Bottom Line

No prospect has ever entered the league having shown evaluators everything they need to see to prove his readiness to play the position at an All-Pro level and no prospect ever will. Clemson's 2020 offense did little to answer what few questions evaluators had about Lawrence in that regard, but it would still be a shock if he doesn't hit the ground running in 2021 and one of the bigger upsets in recent draft history prove if he isn't a top 12 NFL quarterback in relatively short order. For all the talk of his athleticism to this point - his rushing floor should be in the 300-yard range for his first few NFL seasons - Lawrence will do the bulk of his damage from the pocket as a pro. So while he may not be the dynamic rushing threat in the Lamar Jackson mold or have the ridiculous arm strength of a Josh Allen, the Georgia native checks about every box one could hope for in terms of solving a team's quarterback problem for the next 10-15 years.
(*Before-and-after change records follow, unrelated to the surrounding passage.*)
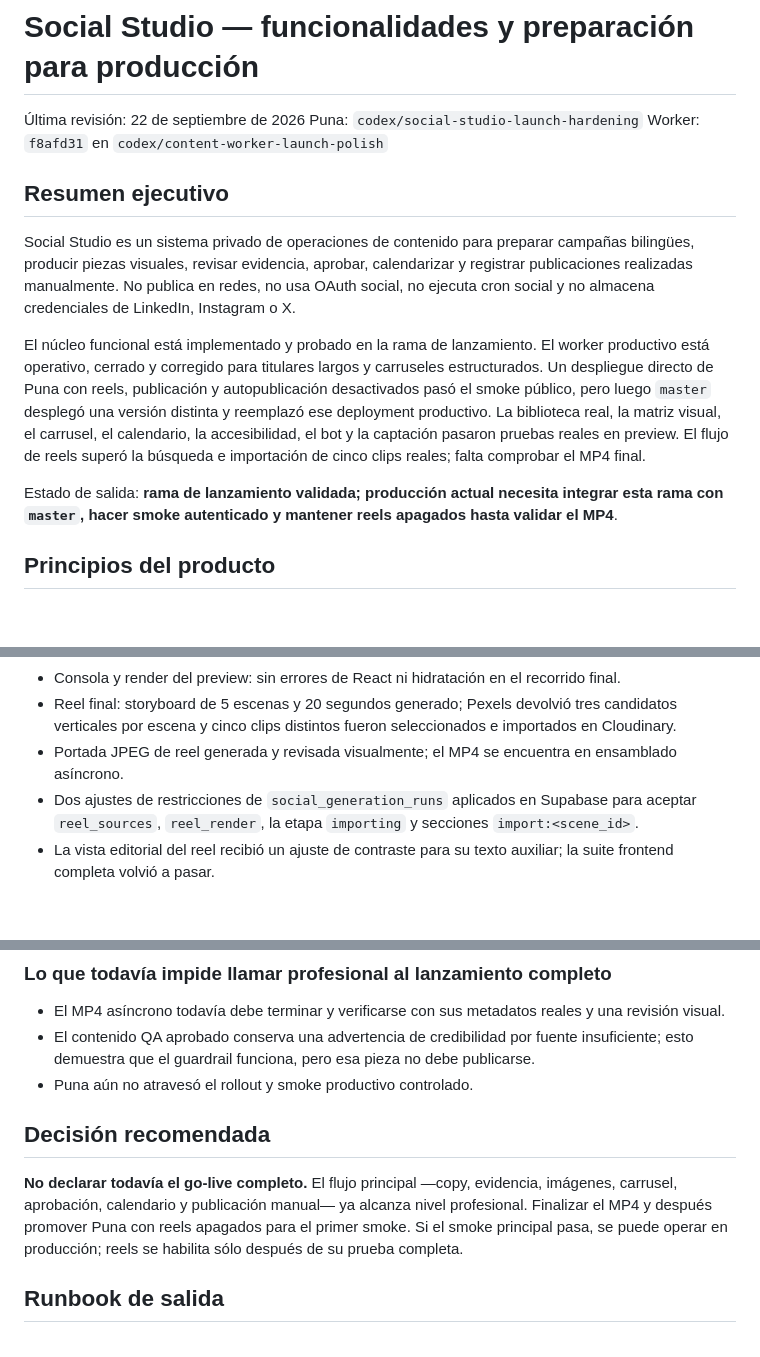
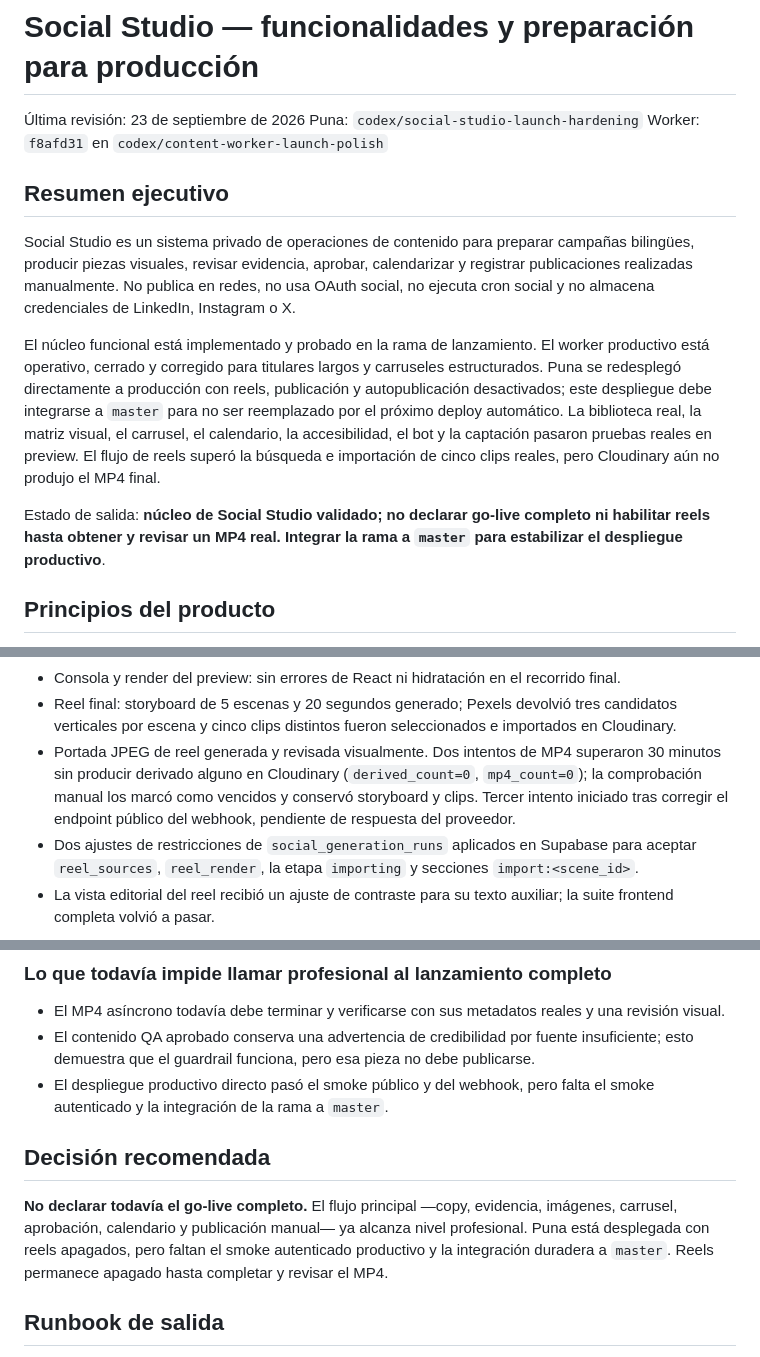
Before and after one commit to mtfrat/punav2, a Markdown page: docs/operations/social-studio-launch-readiness.md, 3 parts joined by grey strips. GitHub-like rendering; blank space fills up the shorter version.

Commit message:
docs: record final Social Studio launch verification

```diff
--- a/docs/operations/social-studio-launch-readiness.md
+++ b/docs/operations/social-studio-launch-readiness.md
@@ -1,6 +1,6 @@
 # Social Studio — funcionalidades y preparación para producción
 
-Última revisión: 22 de septiembre de 2026
+Última revisión: 23 de septiembre de 2026
 Puna: `codex/social-studio-launch-hardening`
 Worker: `f8afd31` en `codex/content-worker-launch-polish`
 
@@ -8,9 +8,9 @@ Worker: `f8afd31` en `codex/content-worker-launch-polish`
 
 Social Studio es un sistema privado de operaciones de contenido para preparar campañas bilingües, producir piezas visuales, revisar evidencia, aprobar, calendarizar y registrar publicaciones realizadas manualmente. No publica en redes, no usa OAuth social, no ejecuta cron social y no almacena credenciales de LinkedIn, Instagram o X.
 
-El núcleo funcional está implementado y probado en la rama de lanzamiento. El worker productivo está operativo, cerrado y corregido para titulares largos y carruseles estructurados. Un despliegue directo de Puna con reels, publicación y autopublicación desactivados pasó el smoke público, pero luego `master` desplegó una versión distinta y reemplazó ese deployment productivo. La biblioteca real, la matriz visual, el carrusel, el calendario, la accesibilidad, el bot y la captación pasaron pruebas reales en preview. El flujo de reels superó la búsqueda e importación de cinco clips reales; falta comprobar el MP4 final.
+El núcleo funcional está implementado y probado en la rama de lanzamiento. El worker productivo está operativo, cerrado y corregido para titulares largos y carruseles estructurados. Puna se redesplegó directamente a producción con reels, publicación y autopublicación desactivados; este despliegue debe integrarse a `master` para no ser reemplazado por el próximo deploy automático. La biblioteca real, la matriz visual, el carrusel, el calendario, la accesibilidad, el bot y la captación pasaron pruebas reales en preview. El flujo de reels superó la búsqueda e importación de cinco clips reales, pero Cloudinary aún no produjo el MP4 final.
 
-Estado de salida: **rama de lanzamiento validada; producción actual necesita integrar esta rama con `master`, hacer smoke autenticado y mantener reels apagados hasta validar el MP4**.
+Estado de salida: **núcleo de Social Studio validado; no declarar go-live completo ni habilitar reels hasta obtener y revisar un MP4 real. Integrar la rama a `master` para estabilizar el despliegue productivo**.
 
 ## Principios del producto
 
@@ -264,7 +264,7 @@ Estado de salida: **rama de lanzamiento validada; producción actual necesita in
 - Captación: formulario real creado y lead verificado en Operations.
 - Consola y render del preview: sin errores de React ni hidratación en el recorrido final.
 - Reel final: storyboard de 5 escenas y 20 segundos generado; Pexels devolvió tres candidatos verticales por escena y cinco clips distintos fueron seleccionados e importados en Cloudinary.
-- Portada JPEG de reel generada y revisada visualmente; el MP4 se encuentra en ensamblado asíncrono.
+- Portada JPEG de reel generada y revisada visualmente. Dos intentos de MP4 superaron 30 minutos sin producir derivado alguno en Cloudinary (`derived_count=0`, `mp4_count=0`); la comprobación manual los marcó como vencidos y conservó storyboard y clips. Tercer intento iniciado tras corregir el endpoint público del webhook, pendiente de respuesta del proveedor.
 - Dos ajustes de restricciones de `social_generation_runs` aplicados en Supabase para aceptar `reel_sources`, `reel_render`, la etapa `importing` y secciones `import:<scene_id>`.
 - La vista editorial del reel recibió un ajuste de contraste para su texto auxiliar; la suite frontend completa volvió a pasar.
 
@@ -346,11 +346,11 @@ Estado de salida: **rama de lanzamiento validada; producción actual necesita in
 
 - El MP4 asíncrono todavía debe terminar y verificarse con sus metadatos reales y una revisión visual.
 - El contenido QA aprobado conserva una advertencia de credibilidad por fuente insuficiente; esto demuestra que el guardrail funciona, pero esa pieza no debe publicarse.
-- Puna aún no atravesó el rollout y smoke productivo controlado.
+- El despliegue productivo directo pasó el smoke público y del webhook, pero falta el smoke autenticado y la integración de la rama a `master`.
 
 ## Decisión recomendada
 
-**No declarar todavía el go-live completo.** El flujo principal —copy, evidencia, imágenes, carrusel, aprobación, calendario y publicación manual— ya alcanza nivel profesional. Finalizar el MP4 y después promover Puna con reels apagados para el primer smoke. Si el smoke principal pasa, se puede operar en producción; reels se habilita sólo después de su prueba completa.
+**No declarar todavía el go-live completo.** El flujo principal —copy, evidencia, imágenes, carrusel, aprobación, calendario y publicación manual— ya alcanza nivel profesional. Puna está desplegada con reels apagados, pero faltan el smoke autenticado productivo y la integración duradera a `master`. Reels permanece apagado hasta completar y revisar el MP4.
 
 ## Runbook de salida
 
```
Also changed, not shown: other parts of docs/operations/social-studio-launch-readiness.md (+3 -3 lines).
Doug Orth has written for FF Today since 2006 and been featured in USA TODAY's Fantasy Football Preview magazine since 2010. He is also a high-stakes player who often appears as a guest analyst on a number of national sports radio shows, such as Sirius XM’s “Fantasy Drive." Doug is also a member of the Fantasy Sports Writers Association.